Private Broadcasts/Public Conversations
by Colette Gaiter
"[...] Piotr Szyhalski's World Wide Web site, called The Spleen, is highly conceptual. It is an interactive site; viewers set their own pace and choose their own path as they move through it. The Spleen is also very visually sophisticated and seductive. The artist was trained in Poland in classic graphic design, a background quite evident in the work.

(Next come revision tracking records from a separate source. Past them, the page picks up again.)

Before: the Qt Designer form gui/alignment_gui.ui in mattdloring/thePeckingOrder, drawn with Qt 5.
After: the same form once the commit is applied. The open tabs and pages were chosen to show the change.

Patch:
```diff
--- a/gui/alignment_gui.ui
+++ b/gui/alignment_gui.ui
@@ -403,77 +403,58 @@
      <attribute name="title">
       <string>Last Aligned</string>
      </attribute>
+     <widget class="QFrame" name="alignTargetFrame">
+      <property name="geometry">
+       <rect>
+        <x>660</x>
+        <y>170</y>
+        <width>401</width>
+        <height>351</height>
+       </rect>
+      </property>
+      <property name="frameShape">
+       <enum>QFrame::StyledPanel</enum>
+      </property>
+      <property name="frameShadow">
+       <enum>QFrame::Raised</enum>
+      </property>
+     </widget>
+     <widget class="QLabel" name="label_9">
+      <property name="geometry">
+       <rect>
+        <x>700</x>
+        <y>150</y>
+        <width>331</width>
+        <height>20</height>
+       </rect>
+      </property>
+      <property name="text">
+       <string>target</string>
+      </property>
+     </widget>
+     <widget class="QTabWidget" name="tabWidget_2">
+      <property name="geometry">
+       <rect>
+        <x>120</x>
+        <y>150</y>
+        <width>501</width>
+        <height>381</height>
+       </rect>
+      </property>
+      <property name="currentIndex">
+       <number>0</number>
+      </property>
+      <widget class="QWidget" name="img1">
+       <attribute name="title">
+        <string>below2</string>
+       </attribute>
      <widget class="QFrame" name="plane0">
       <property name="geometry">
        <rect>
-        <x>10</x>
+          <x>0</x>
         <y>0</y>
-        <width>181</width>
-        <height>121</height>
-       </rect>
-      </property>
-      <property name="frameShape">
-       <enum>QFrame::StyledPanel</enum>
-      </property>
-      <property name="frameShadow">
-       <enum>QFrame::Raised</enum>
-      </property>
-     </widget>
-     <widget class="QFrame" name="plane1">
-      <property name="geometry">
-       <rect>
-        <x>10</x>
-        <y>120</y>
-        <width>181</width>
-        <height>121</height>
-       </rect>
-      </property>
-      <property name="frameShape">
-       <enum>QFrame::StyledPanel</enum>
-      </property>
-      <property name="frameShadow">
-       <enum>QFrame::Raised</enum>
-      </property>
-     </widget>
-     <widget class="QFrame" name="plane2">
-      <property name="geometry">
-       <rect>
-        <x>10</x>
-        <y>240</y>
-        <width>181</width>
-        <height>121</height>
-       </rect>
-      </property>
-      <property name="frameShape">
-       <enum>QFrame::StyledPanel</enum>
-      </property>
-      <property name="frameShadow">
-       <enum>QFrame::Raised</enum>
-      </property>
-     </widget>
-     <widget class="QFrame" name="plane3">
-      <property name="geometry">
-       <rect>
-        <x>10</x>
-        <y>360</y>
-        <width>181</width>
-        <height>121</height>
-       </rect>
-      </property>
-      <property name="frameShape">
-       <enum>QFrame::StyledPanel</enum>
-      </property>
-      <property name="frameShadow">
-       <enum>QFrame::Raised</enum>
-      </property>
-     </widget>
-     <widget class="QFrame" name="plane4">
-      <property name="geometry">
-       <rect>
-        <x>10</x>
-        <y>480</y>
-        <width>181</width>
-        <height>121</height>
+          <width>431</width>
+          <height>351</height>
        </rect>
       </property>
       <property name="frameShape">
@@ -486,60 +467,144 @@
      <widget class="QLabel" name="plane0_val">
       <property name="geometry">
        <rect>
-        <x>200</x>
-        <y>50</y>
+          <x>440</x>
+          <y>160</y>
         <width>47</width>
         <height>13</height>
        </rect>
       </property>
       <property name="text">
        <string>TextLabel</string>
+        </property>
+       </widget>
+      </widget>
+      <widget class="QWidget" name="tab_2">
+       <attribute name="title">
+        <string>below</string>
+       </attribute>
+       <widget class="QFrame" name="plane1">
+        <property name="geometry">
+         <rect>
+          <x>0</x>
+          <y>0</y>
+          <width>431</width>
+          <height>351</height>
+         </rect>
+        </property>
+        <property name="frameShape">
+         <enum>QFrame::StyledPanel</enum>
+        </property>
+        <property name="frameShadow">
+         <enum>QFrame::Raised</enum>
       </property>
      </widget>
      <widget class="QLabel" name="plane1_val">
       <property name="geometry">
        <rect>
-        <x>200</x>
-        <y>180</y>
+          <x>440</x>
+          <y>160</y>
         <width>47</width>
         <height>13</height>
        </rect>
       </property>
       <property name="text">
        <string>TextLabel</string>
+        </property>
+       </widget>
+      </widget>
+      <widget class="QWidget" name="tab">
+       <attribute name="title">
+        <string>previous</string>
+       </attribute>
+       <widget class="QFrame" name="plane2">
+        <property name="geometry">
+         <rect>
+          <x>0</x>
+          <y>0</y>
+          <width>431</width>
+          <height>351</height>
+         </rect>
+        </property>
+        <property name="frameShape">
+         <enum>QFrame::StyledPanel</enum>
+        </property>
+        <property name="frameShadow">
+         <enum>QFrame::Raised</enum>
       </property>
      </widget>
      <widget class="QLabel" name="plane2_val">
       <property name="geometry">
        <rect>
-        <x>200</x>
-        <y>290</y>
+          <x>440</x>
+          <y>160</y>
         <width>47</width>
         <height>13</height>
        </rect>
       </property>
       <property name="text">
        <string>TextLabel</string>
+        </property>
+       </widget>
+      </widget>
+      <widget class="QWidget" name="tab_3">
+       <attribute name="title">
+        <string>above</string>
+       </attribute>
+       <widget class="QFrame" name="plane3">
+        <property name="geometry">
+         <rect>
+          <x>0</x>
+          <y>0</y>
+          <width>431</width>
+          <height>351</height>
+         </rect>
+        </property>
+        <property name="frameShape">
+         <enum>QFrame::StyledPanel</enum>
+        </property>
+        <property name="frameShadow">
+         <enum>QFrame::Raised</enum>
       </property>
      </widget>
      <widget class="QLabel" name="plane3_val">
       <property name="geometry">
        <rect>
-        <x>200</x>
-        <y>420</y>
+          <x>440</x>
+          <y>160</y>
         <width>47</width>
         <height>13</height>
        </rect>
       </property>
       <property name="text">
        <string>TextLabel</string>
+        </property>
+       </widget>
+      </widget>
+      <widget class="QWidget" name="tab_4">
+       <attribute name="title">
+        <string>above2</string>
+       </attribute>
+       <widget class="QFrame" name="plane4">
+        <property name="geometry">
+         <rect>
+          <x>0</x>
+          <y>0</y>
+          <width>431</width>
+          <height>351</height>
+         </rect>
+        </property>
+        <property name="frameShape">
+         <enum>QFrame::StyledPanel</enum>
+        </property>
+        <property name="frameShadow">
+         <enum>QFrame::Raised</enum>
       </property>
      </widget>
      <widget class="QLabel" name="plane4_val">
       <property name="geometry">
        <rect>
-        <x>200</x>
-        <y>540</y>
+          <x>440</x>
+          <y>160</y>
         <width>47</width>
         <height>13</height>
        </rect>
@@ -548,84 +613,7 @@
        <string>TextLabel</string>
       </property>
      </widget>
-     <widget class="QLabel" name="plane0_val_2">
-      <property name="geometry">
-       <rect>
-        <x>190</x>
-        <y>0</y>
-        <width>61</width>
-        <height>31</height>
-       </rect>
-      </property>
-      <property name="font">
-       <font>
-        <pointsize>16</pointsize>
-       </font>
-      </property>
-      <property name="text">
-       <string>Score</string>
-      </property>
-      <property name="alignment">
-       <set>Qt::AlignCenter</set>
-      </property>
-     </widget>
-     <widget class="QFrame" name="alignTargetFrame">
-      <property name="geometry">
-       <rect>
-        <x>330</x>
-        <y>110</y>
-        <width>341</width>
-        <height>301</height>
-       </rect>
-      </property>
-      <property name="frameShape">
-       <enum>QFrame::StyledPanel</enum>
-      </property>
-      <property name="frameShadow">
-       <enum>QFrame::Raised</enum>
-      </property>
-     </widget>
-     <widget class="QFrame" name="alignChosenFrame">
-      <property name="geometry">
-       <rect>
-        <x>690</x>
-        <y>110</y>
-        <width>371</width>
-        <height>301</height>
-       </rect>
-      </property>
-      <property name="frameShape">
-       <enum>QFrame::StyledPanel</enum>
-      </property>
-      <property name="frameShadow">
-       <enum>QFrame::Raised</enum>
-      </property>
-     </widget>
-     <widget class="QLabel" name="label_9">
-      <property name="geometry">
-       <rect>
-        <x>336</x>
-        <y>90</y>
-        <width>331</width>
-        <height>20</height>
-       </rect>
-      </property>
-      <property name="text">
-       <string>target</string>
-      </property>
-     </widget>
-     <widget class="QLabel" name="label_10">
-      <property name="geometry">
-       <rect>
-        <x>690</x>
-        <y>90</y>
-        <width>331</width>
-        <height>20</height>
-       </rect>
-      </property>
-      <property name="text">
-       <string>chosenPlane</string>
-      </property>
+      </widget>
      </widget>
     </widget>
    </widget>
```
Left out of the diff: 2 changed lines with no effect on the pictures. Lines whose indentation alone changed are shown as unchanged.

Szyhalski is a propaganda artist, with a large body of his work, and part of the Web site, consisting of agitprop posters. In one example, a screen comes up with an image of a man and woman facing off, confidently wielding hatchets. The text on top reads, "Nothing could be more true than this." Large type across the bottom reads, "YOU CAN WIN." The words "BUT YOU WONT' shortly dissolve onto the page under the other text. Szyhalski is effectively mimicking the suggestibility of advertising and other media propaganda. There are many of these posters, so one can, as he says, "go in deeper and deeper and deeper." The propaganda posters become animated in Szyhalski's clever use of "dissolves" to change content. When the message changes to an equally plausible opposite after the viewer has already silently agreed with the original premise, one is struck by how effective propaganda is.
His use of the HTML scripting language (the language that operates Web pages) takes advantage of its limited interactive capabilities. One sequence is a "play" whose script, made of found text from a 19th century book, Mental Photography, reads out in a seemingly endless horizontal scroll with intermittent images.

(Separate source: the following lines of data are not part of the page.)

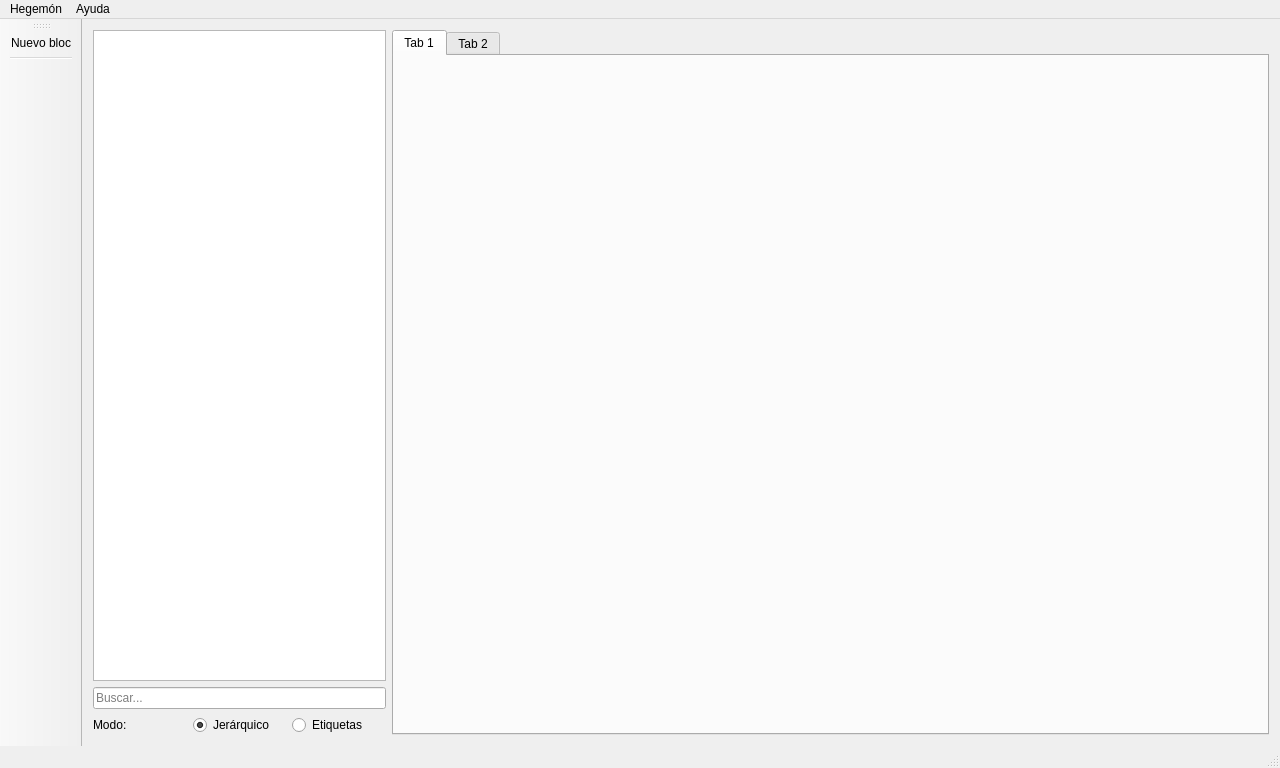
Qt form src/ui/mainwindow.ui (Hegemind/afdesktop) before a commit.
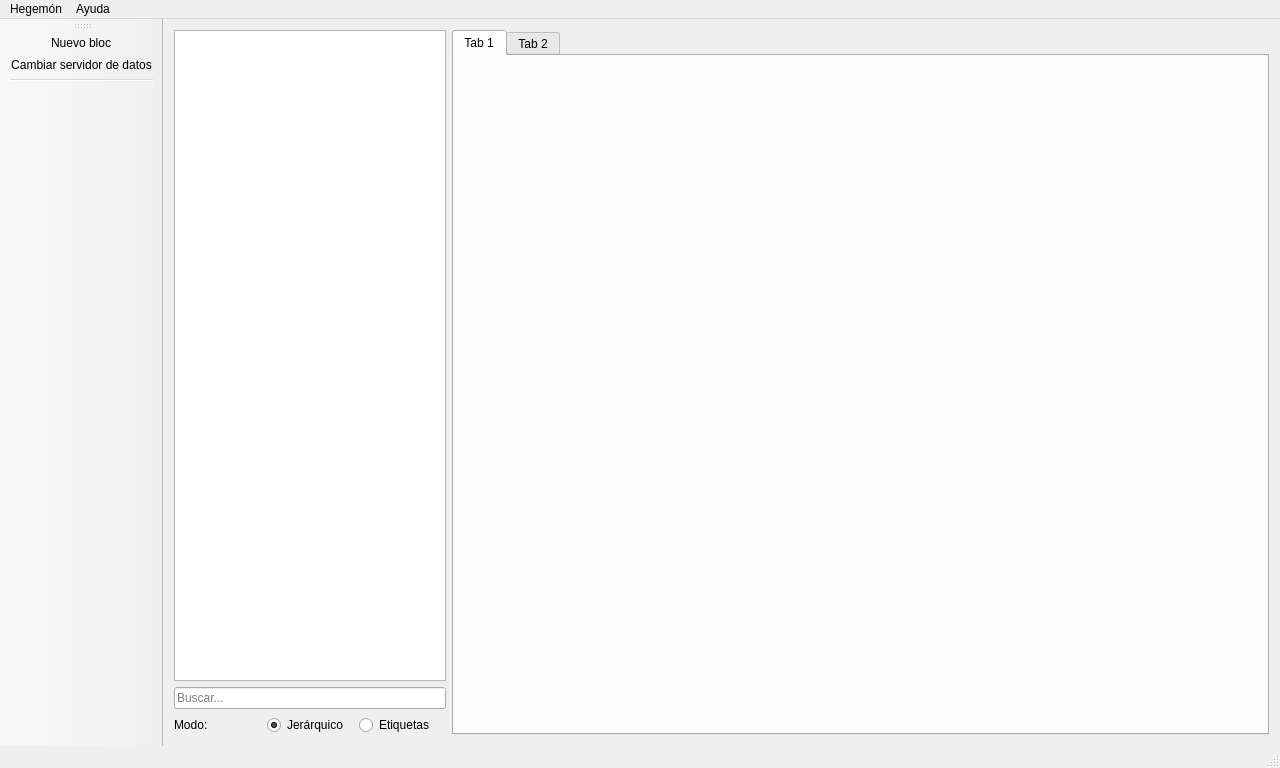
The same form after that commit. Icons and pictures are not drawn.

Commit message: Boton para cambiar de servidor, dialogo y mensajes de respuesta

Diff of the .ui file:
```diff
--- a/src/ui/mainwindow.ui
+++ b/src/ui/mainwindow.ui
@@ -154,6 +154,7 @@
     <bool>false</bool>
    </attribute>
    <addaction name="actionNuevoBloc"/>
+   <addaction name="actionSetServer"/>
    <addaction name="separator"/>
   </widget>
   <action name="actionSalir">
@@ -216,6 +217,15 @@
     <string>Nuevo Documento</string>
    </property>
   </action>
+  <action name="actionSetServer">
+   <property name="icon">
+    <iconset resource="../../stuff/fatcow32.qrc">
+     <normaloff>:/fat32/fatcow-hosting-icons-3800/FatCow_Icons32x32/database_server.png</normaloff>:/fat32/fatcow-hosting-icons-3800/FatCow_Icons32x32/database_server.png</iconset>
+   </property>
+   <property name="text">
+    <string>Cambiar servidor de datos...</string>
+   </property>
+  </action>
  </widget>
  <layoutdefault spacing="6" margin="11"/>
  <resources>
```
Left out of the diff: 1 changed line with no effect on the pictures. The commit also changes 2 other files.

Szyhalski believes that art is the audience. The Internet is his perfect medium because of the directness of the communication and possibility for interaction with the audience. While he does not have a specific audience in mind when he is creating his work, his commentaries deal with a certain type of person. His public issue is the process of public indoctrination to ideas. In one training exercise, the viewer is asked, "Are you prepared to draw a clear line of distinction between you and them?"
For Szyhalski, the promise of interactivity will be in bypassing the creation of beautiful objects. "Art" occurs at the other end of the process - through the viewers and their perceptions. This is perceptual interactivity. Rather than just tell something, he allows the message to emerge in viewers' minds. Like in the best of public art, there can be alternative readings. "The resulting impulse will release a certain feeling or emotion," he says. "This is the art." He describes his current work as an "expression of my hope for art - not art yet, exactly."
These artists - Barbara Hammer, Jill Scott, George Legrady, Christine Tamblyn, and Piotr Szyhalski - are working toward a currently unattainable ideal: true interactivity in a public cyberforum. Their conceptual challenge is to create an art that leaves some control up to the viewer; although in terms of technology, the artists are working with one hand tied behind their backs. Because of their pioneering efforts, when true interactivity is possible, we may know what to do with it."
Colette Gaiter is an Associate Professor at the Minneapolis College of Art and Design, where she teaches computer graphics, and an artist working in Interactive digital multimedia.